So the “charmed” part of my life with pancreatic cancer is now over. It lasted from July 29, 2010 (the day of my first treatment, when I instantly began to get better) to May 2012. I am no longer the miracle man—though who knows, maybe I’ll become the miracle man again.
The night of the day I got the report I opened up the Book of Common Prayer, not looking for anything in particular, and it opened to a page that had a Gospel section, John 16:23-33. The passage opened up the meaning of prayer to me in a new way, along with other things that were very helpful for me in my situation. I may write about it later.
Last week (one week after he gave me the bad news) I asked my doctor what he thought of this statement: that if the treatment goes well and I’m lucky, I might live another two years. He said that was reasonable. My doctor is a cautious and conservative man. He told me that if it was not reasonable, he would have said so.
At the same visit last Thursday, when the doctor, repeating something we all knew very well, said, “Unfortunately, we don’t have a cure for pancreatic cancer,” I snapped my fingers and said, “Damn!” I guess if you can joke about your death you’re not in such bad shape.
LA (in Duluth, Minnesota), September 2004
Roger G. writes:
You’ll have to do it again. We don’t have a replacement for you.LA to Roger G.:

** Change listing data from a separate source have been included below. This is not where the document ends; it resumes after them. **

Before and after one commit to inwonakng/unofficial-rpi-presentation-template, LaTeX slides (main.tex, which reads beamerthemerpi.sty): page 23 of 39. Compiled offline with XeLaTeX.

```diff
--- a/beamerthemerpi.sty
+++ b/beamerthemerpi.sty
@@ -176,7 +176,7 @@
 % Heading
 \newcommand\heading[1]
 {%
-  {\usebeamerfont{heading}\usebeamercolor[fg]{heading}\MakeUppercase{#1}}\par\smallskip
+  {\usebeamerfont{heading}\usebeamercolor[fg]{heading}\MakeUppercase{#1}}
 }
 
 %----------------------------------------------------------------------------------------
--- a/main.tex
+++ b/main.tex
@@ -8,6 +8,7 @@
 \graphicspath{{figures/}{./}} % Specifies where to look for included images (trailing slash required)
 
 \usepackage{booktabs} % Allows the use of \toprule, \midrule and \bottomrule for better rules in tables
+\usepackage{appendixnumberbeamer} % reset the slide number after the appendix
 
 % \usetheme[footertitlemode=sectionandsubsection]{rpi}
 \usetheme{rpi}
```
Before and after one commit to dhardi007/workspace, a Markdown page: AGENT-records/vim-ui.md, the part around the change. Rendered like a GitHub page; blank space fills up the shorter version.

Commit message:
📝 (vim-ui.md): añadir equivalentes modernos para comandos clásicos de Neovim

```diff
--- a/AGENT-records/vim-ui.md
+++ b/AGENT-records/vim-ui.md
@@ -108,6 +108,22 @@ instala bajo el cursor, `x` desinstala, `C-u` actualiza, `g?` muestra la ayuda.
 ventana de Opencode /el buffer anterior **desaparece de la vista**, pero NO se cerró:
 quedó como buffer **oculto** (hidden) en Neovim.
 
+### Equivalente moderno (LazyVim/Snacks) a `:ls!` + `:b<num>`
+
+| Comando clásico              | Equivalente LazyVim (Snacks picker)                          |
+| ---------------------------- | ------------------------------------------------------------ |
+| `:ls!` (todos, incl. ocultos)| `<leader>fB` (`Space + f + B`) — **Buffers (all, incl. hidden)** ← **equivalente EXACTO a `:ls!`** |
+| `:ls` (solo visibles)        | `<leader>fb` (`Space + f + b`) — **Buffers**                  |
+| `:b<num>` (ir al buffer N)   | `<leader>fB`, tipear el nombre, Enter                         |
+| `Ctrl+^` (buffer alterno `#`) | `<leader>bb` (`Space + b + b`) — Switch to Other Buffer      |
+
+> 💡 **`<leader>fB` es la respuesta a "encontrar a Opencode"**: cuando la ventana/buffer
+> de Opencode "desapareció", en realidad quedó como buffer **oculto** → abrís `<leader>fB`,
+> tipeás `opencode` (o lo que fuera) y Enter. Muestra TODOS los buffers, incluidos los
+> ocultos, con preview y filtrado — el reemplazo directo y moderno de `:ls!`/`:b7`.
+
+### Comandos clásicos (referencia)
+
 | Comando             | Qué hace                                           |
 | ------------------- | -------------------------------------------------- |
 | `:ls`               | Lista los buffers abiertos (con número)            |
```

As with previous notices about my health, I wasn’t planning to post readers’ e-mails responding to it. I’m replying to them privately. But I’m making an exception for yours. I liked the way you just commanded or exhorted me that I have to do it again.LA writes (June 6):
A note on synchronicity. Here is the way I came to post the above photograph in this entry.June 5
Dave T. writes:
The bright side is that you’ll probably be leaving this madhouse sooner rather than later. For anyone who loves truth, hates lies, and understands just how deeply our world is run on lies—as you do—this world can seem almost unbearable at times. On the other hand, anyone who loves truth and hates lies is a child of light and can expect greater things on the other side.LA replies:
Very Socratic. That’s what Socrates says in the Phaedo, before he takes the poison.
Posted by Lawrence Auster at June 04, 2012 03:38 PM | Send